Software-defined wide area network (SD-WAN) is the host application driving transformation at the edge of the network. Enterprises and telcos are replacing closed SD-WAN and other appliances with virtualized software implementations running on universal customer premises equipment (uCPE), which is often standard servers from leading manufacturers.

The question now facing these enterprises and telcos is: What’s the best way to implement virtualized SD-WAN? And how do you best combine it with other applications such as firewalls and internet of things (IoT)?

Starting with bare metal is a dead end

Many initial deployments of SD-WAN were implemented as a software virtual network function (VNF) running directly on the uCPE server. This approach is known as bare metal, because there is no virtualization layer. Telcos adopted this approach because it was simpler than a hosted approach. Some SD-WAN suppliers assert that they can also host other VNFs. Even so, their portfolio of VNFs is small and doesn’t include other SD-WAN suppliers. 

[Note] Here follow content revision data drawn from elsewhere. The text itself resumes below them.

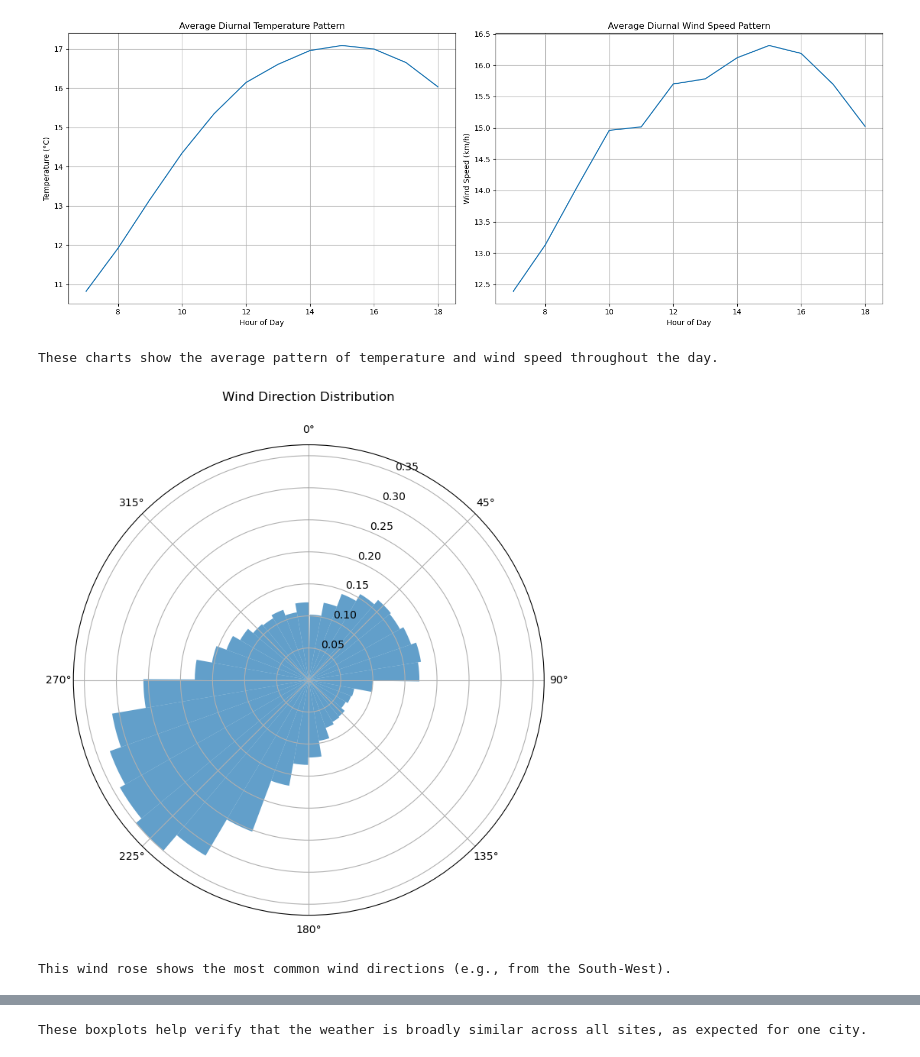
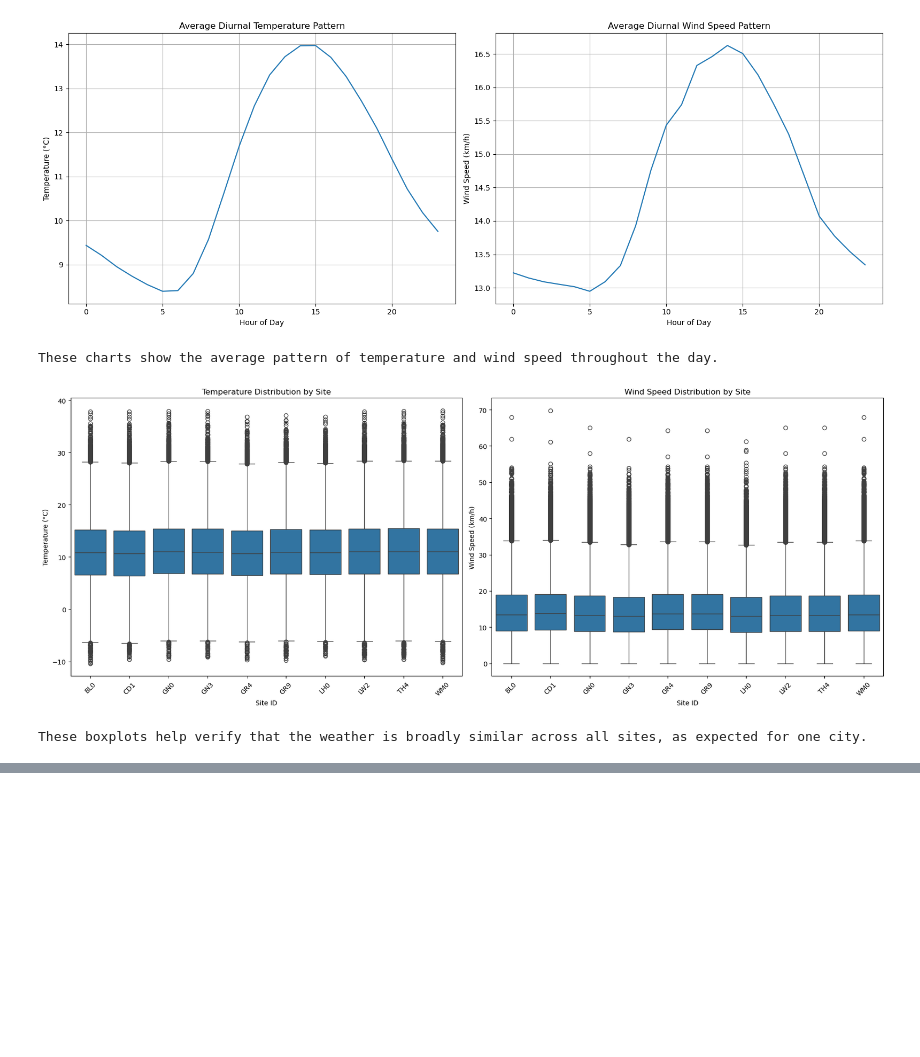
Before and after one commit to csharma01/Air-pollution-london-forecast, a Jupyter notebook: src/eda/EDA_weather.ipynb, the cells around one changed output, grey strips where cells are left out. Drawn from its saved outputs; the diff is of its cells as text; code cells hidden in the pictures; blank space fills up the shorter version.

```diff
--- a/src/eda/EDA_weather.ipynb
+++ b/src/eda/EDA_weather.ipynb
@@ -23,12 +16,12 @@ def clean_col_names(col_name):
 # %%
-# --- 1. Load the Filtered Weather Dataset ---
-# This uses the output from your prepare_weather_data.py script.
-weather_path = cfg.INT_WTH / "weather_filtered.parquet"
-print(f"Loading: {weather_path}")
+# load the full combined dataset from the 'interim' folder
+weather_path = cfg.INT_WTH / "weather_combined_full.parquet"
+print(f"loading data from: {weather_path}")
+
 try:
     df = pd.read_parquet(weather_path)
-    print("Dataset loaded successfully.")
+    print("dataset loaded successfully.")
+    print(f"shape of the dataset: {df.shape}")
 except FileNotFoundError:
-    print(f"ERROR: The file {weather_path.name} was not found.")
-    exit()
+    print(f"error: the file {weather_path.name} was not found. please run prepare_weather_data.py first.")
 # %% [output]
@@ -37,13 +30,0 @@ Dataset loaded successfully.
-# %%
-# --- 2. Data Cleaning and Preparation ---
-# Clean column names for easier access
-df.columns = [clean_col_names(col) for col in df.columns]
-
-# Ensure 'time' column is a datetime object and set to London time
-df['time'] = pd.to_datetime(df['time']).dt.tz_convert('Europe/London')
-
-# Create time-based features for analysis
-df['year'] = df['time'].dt.year
-df['month'] = df['time'].dt.month
-df['weekday'] = df['time'].dt.dayofweek  # Monday=0
-df['hour'] = df['time'].dt.hour
@@ -79,6 +85,5 @@ Hours in data: [7, 8, 9, 10, 11, 12, 13, 14, 15, 16, 17, 18]
 # %%
 # Plot 1: Correlation Heatmap of Weather Variables
-# This helps us understand which variables are related to each other.
 plt.figure(figsize=(10, 8))
 numeric_cols = df.select_dtypes(include=np.number)
 sns.heatmap(numeric_cols.corr(), annot=True, cmap='coolwarm', fmt='.2f')
@@ -103,21 +108,9 @@ plt.tight_layout()
 plt.show()
 print("\nThese charts show the average pattern of temperature and wind speed throughout the day.")
 
-# Plot 3: Wind Direction Distribution (Wind Rose)
-# This plot is excellent for showing dominant wind directions.
-plt.figure(figsize=(8, 8))
-ax = plt.subplot(111, polar=True)
-wind_rad = np.radians(df["wind_direction_10m"])
-# Use density=True for a probability distribution view
-ax.hist(wind_rad, bins=36, density=True, alpha=0.7, label='Direction Frequency')
-ax.set_theta_zero_location('N') # Set 0 degrees to North
-ax.set_theta_direction(-1) # Set direction to clockwise
-plt.title("Wind Direction Distribution", y=1.08)
-plt.show()
-print("\nThis wind rose shows the most common wind directions (e.g., from the South-West).")
+
 
 # Plot 4: Variation of Weather by Site
-# This checks if there are significant differences between your 10 locations.
 fig, axes = plt.subplots(1, 2, figsize=(18, 7))
 sns.boxplot(data=df, x='siteid', y='temperature_2m', ax=axes[0])
 axes[0].set_title('Temperature Distribution by Site')
@@ -138,4 +131,4 @@ print("\nThese boxplots help verify that the weather is broadly similar across a
-[figure, old version]
+[figure, new version]
 These charts show the average pattern of temperature and wind speed throughout the day.
-[figure, old version]
+[figure, new version]
-This wind rose shows the most common wind directions (e.g., from the South-West).
+These boxplots help verify that the weather is broadly similar across all sites, as expected for one city.
@@ -143 +134,0 @@ This wind rose shows the most common wind directions (e.g., from the South-West)
-These boxplots help verify that the weather is broadly similar across all sites, as expected for one city.
```
Also changed, not shown: parts of 5 cells of this notebook, 9 other files.
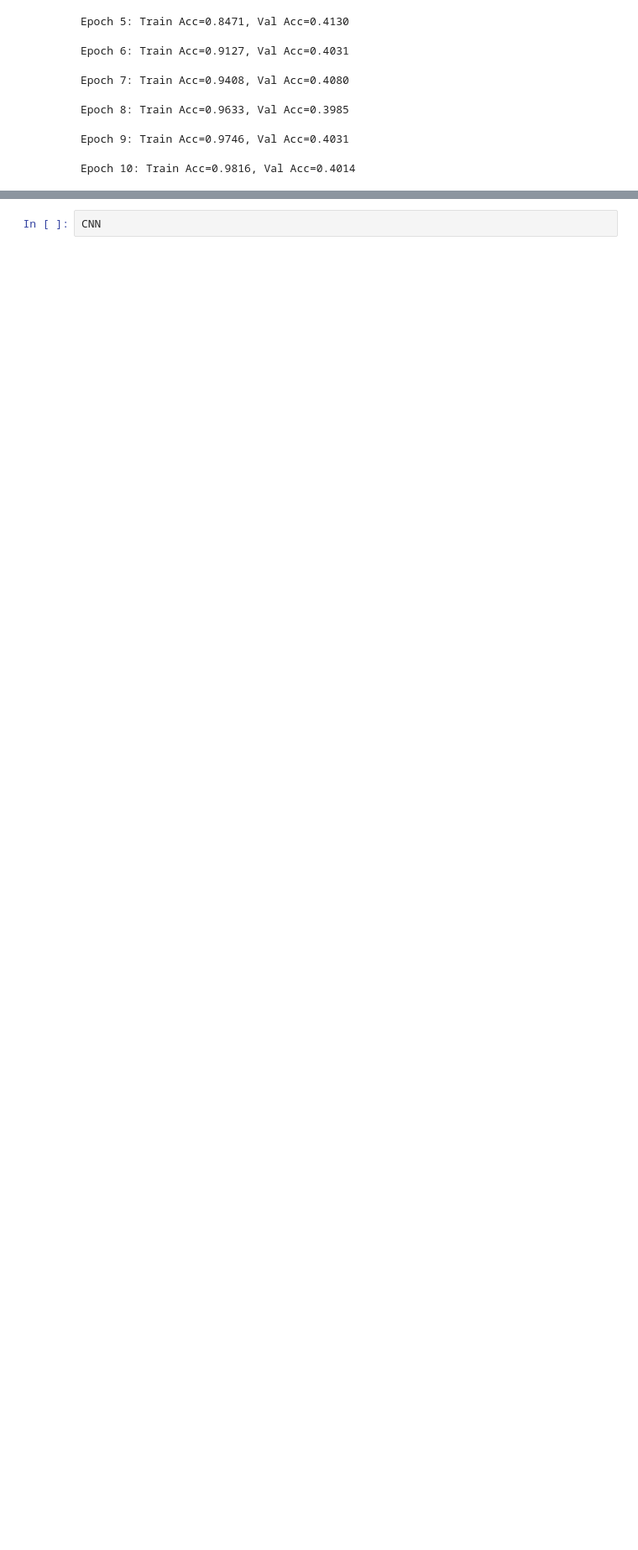
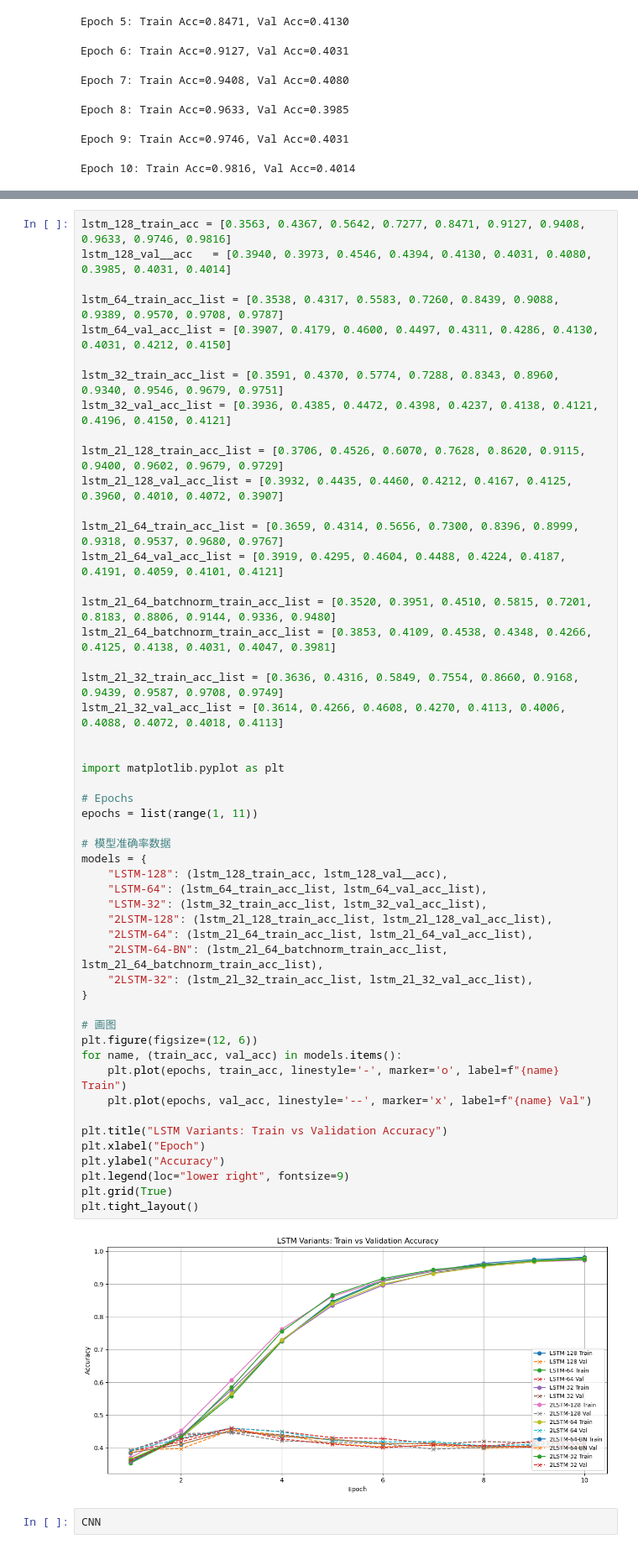
Before and after one commit to amamiya-yuuko-1225/deepml-project, a Jupyter notebook: project.ipynb, the cells around one changed output, grey strips where cells are left out. Shown at 84% size. Cells and saved outputs as stored; diff of their text form; blank space fills up the shorter version.

```diff
--- a/project.ipynb
+++ b/project.ipynb
@@ -270,3 +472,56 @@ plot(train_acc, val_acc)
+# %%
+lstm_128_train_acc = [0.3563, 0.4367, 0.5642, 0.7277, 0.8471, 0.9127, 0.9408, 0.9633, 0.9746, 0.9816]
+lstm_128_val__acc   = [0.3940, 0.3973, 0.4546, 0.4394, 0.4130, 0.4031, 0.4080, 0.3985, 0.4031, 0.4014]
+
+lstm_64_train_acc_list = [0.3538, 0.4317, 0.5583, 0.7260, 0.8439, 0.9088, 0.9389, 0.9570, 0.9708, 0.9787]
+lstm_64_val_acc_list = [0.3907, 0.4179, 0.4600, 0.4497, 0.4311, 0.4286, 0.4130, 0.4031, 0.4212, 0.4150]
+
+lstm_32_train_acc_list = [0.3591, 0.4370, 0.5774, 0.7288, 0.8343, 0.8960, 0.9340, 0.9546, 0.9679, 0.9751]
+lstm_32_val_acc_list = [0.3936, 0.4385, 0.4472, 0.4398, 0.4237, 0.4138, 0.4121, 0.4196, 0.4150, 0.4121]
+
+lstm_2l_128_train_acc_list = [0.3706, 0.4526, 0.6070, 0.7628, 0.8620, 0.9115, 0.9400, 0.9602, 0.9679, 0.9729]
+lstm_2l_128_val_acc_list = [0.3932, 0.4435, 0.4460, 0.4212, 0.4167, 0.4125, 0.3960, 0.4010, 0.4072, 0.3907]
+
+lstm_2l_64_train_acc_list = [0.3659, 0.4314, 0.5656, 0.7300, 0.8396, 0.8999, 0.9318, 0.9537, 0.9680, 0.9767]
+lstm_2l_64_val_acc_list = [0.3919, 0.4295, 0.4604, 0.4488, 0.4224, 0.4187, 0.4191, 0.4059, 0.4101, 0.4121]
+
+lstm_2l_64_batchnorm_train_acc_list = [0.3520, 0.3951, 0.4510, 0.5815, 0.7201, 0.8183, 0.8806, 0.9144, 0.9336, 0.9480]
+lstm_2l_64_batchnorm_train_acc_list = [0.3853, 0.4109, 0.4538, 0.4348, 0.4266, 0.4125, 0.4138, 0.4031, 0.4047, 0.3981]
+
+lstm_2l_32_train_acc_list = [0.3636, 0.4316, 0.5849, 0.7554, 0.8660, 0.9168, 0.9439, 0.9587, 0.9708, 0.9749]
+lstm_2l_32_val_acc_list = [0.3614, 0.4266, 0.4608, 0.4270, 0.4113, 0.4006, 0.4088, 0.4072, 0.4018, 0.4113]
+
+
+import matplotlib.pyplot as plt
+
+# Epochs
+epochs = list(range(1, 11))
+
+# 模型准确率数据
+models = {
+    "LSTM-128": (lstm_128_train_acc, lstm_128_val__acc),
+    "LSTM-64": (lstm_64_train_acc_list, lstm_64_val_acc_list),
+    "LSTM-32": (lstm_32_train_acc_list, lstm_32_val_acc_list),
+    "2LSTM-128": (lstm_2l_128_train_acc_list, lstm_2l_128_val_acc_list),
+    "2LSTM-64": (lstm_2l_64_train_acc_list, lstm_2l_64_val_acc_list),
+    "2LSTM-64-BN": (lstm_2l_64_batchnorm_train_acc_list, lstm_2l_64_batchnorm_train_acc_list),
+    "2LSTM-32": (lstm_2l_32_train_acc_list, lstm_2l_32_val_acc_list),
+}
+
+# 画图
+plt.figure(figsize=(12, 6))
+for name, (train_acc, val_acc) in models.items():
+    plt.plot(epochs, train_acc, linestyle='-', marker='o', label=f"{name} Train")
+    plt.plot(epochs, val_acc, linestyle='--', marker='x', label=f"{name} Val")
+
+plt.title("LSTM Variants: Train vs Validation Accuracy")
+plt.xlabel("Epoch")
+plt.ylabel("Accuracy")
+plt.legend(loc="lower right", fontsize=9)
+plt.grid(True)
+plt.tight_layout()
+# %% [output]
+[figure, added]
 # %%
 CNN
 # %%
```
Also changed, not shown: parts of 27 cells of this notebook, 3 other files.
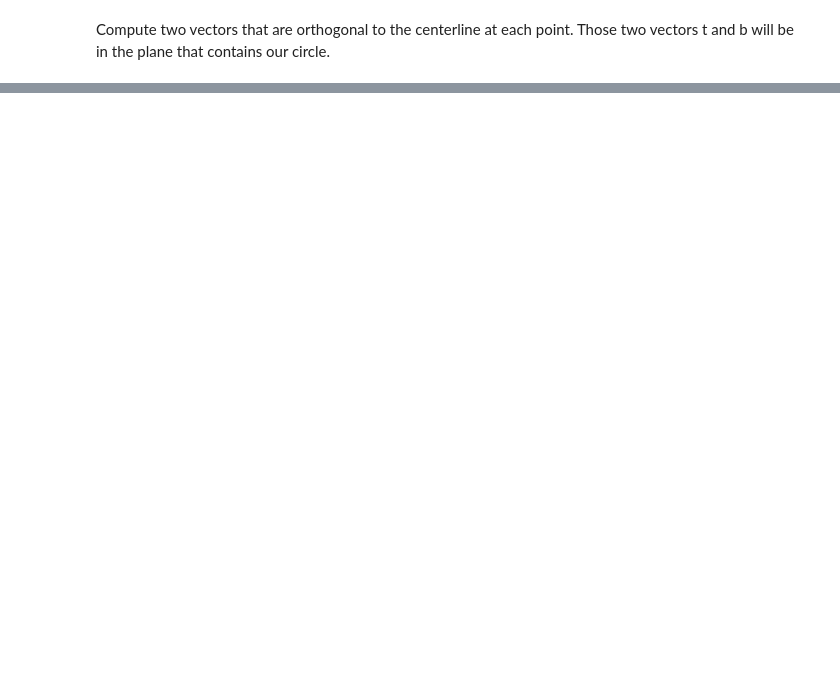
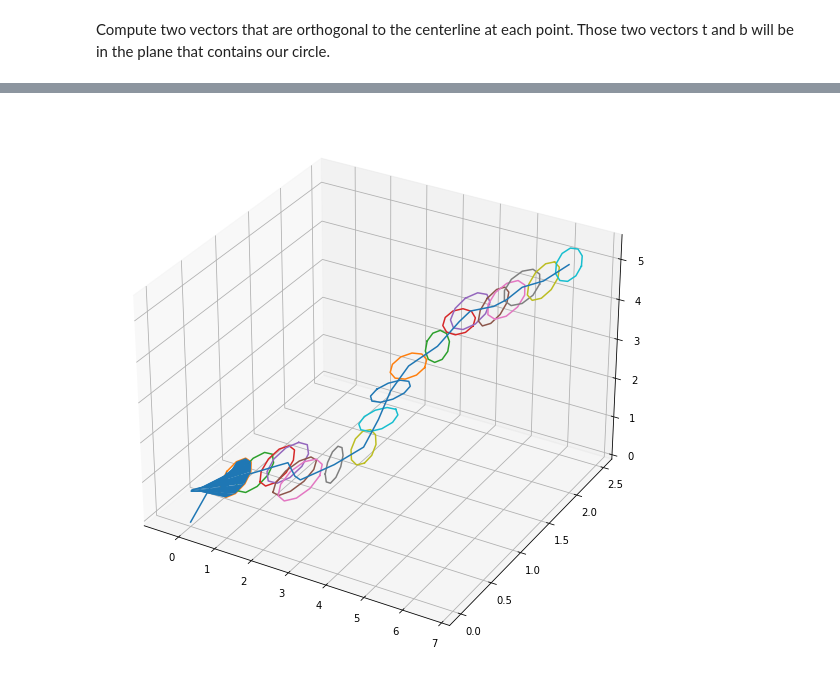
Before and after one commit to HaukeBartsch/shai-hulud, a Jupyter notebook: generateGeometry.ipynb, the cells around one changed output, grey strips where cells are left out. Saved outputs shown, nothing was run; the diff lists cells and outputs as text; code cells hidden in the pictures; blank space fills up the shorter version.

```diff
--- a/generateGeometry.ipynb
+++ b/generateGeometry.ipynb
@@ -94,0 +93,17 @@ AttributeError: module 'matplotlib.pyplot' has no attribute 'set_aspect'
+# %%
+triangles = []
+# test with a simple double ring first
+circleID = 0
+# for the current circle go through all its points and connect to the next circle
+for i in range(circlePoints):
+    pidx1r1 = circleID*(circlePoints+1) + i
+    pidx2r1 = (pidx1r1+1)%(circlePoints+1)
+
+    pidx1r2 = (pidx1r1+shifts[circleID])
+    pidx2r2 = (pidx1r2+1)%(circlePoints+1)
+    pidx1r2 = pidx1r2 + circlePoints*(circleID+1)
+    pidx2r2 = pidx2r2 + circlePoints*(circleID+1)
+    #print(pidx1r1, pidx2r1, pidx1r2, pidx2r2)
+    triangles.append([pidx1r1, pidx2r1, pidx1r2])
+    triangles.append([pidx1r2, pidx2r1, pidx2r2])
+triangles
@@ -94,0 +131,35 @@ AttributeError: module 'matplotlib.pyplot' has no attribute 'set_aspect'
+# %%
+# plot the triangles together with everything else
+from mpl_toolkits.mplot3d import Axes3D
+from mpl_toolkits.mplot3d.art3d import Poly3DCollection
+
+# should be array of coordinates
+trigDisplay = []
+for i in range(len(triangles)):
+    trig = [list(vertices[triangles[i][0]]), list(vertices[triangles[i][1]]), list(vertices[triangles[i][2]])]
+    trigDisplay.append(trig)
+#print(trigDisplay)
+
+fig = plt.figure(figsize=(10, 10))
+ax = fig.add_subplot(111, projection='3d')
+x = [a[0] for a in centerLine]
+y = [a[1] for a in centerLine]
+z = [a[2] for a in centerLine]
+for i in range(len(circles)):
+    circle = circles[i]
+    xc = [a[0] for a in circle]
+    yc = [a[1] for a in circle]
+    zc = [a[2] for a in circle]
+    ax.plot(xc, yc, zc)
+ax.plot(x, y, z)
+plt.gca().set_aspect('auto')
+
+ax.add_collection(Poly3DCollection(trigDisplay))
+
+#ax.set_xlim([0,10])
+#ax.set_ylim([0,10])
+#ax.set_zlim([0,10])
+
+plt.show()
+# %% [output]
+[figure, added]
```
Also changed, not shown: parts of 9 cells of this notebook.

In taking this path, users lost many of the benefits of uCPE. But we have seen a shift in the market. Now, operators who initially deployed SD-WAN on bare metal are moving to an open hosting platform. We’re also seeing demand from enterprises for a cloud-centric or hosted model.

Benefits of uCPE and a virtualization layer

uCPE by itself helps in breaking open the closed appliance model. But, by combining uCPE with an open virtualized hosting layer (as shown below), users can get all of the benefits of the cloud.

uCPE chart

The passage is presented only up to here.